(MATERIAL SHOWN begins)

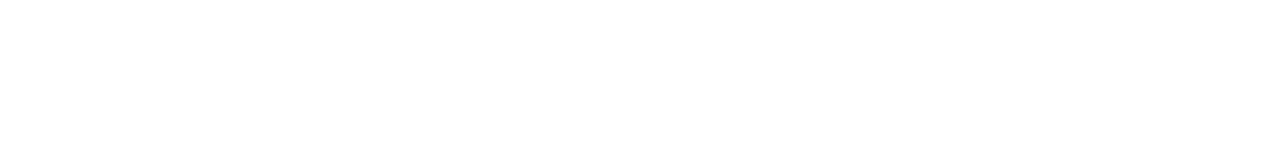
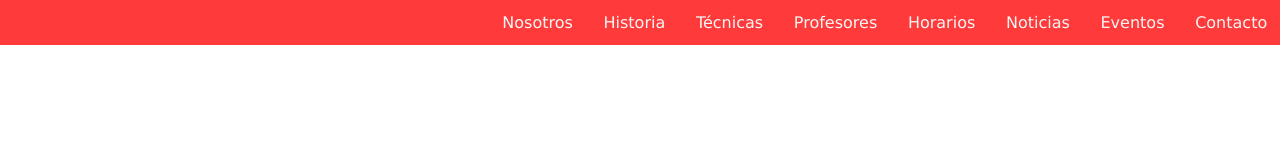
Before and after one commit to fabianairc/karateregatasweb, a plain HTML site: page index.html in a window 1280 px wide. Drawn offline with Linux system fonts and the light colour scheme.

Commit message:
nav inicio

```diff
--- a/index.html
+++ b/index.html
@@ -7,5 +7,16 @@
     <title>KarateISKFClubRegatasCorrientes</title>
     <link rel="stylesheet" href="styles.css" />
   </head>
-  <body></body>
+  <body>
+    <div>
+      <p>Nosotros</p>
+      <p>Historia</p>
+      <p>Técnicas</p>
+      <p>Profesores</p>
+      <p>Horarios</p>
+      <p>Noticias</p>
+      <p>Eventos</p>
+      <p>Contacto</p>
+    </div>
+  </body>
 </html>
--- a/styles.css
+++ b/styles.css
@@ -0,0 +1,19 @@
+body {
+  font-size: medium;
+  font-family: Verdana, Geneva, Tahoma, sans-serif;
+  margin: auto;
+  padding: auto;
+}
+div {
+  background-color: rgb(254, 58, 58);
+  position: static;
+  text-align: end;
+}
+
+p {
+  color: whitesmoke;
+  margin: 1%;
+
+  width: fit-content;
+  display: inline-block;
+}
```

(MATERIAL SHOWN ends)

» WORK INSTRUCTIONS
Go through the listing above and return every line where the word "styles" occurs.

» RESPONSE TO THIS EXERCISE
     <link rel="stylesheet" href="styles.css" />
--- a/styles.css
+++ b/styles.css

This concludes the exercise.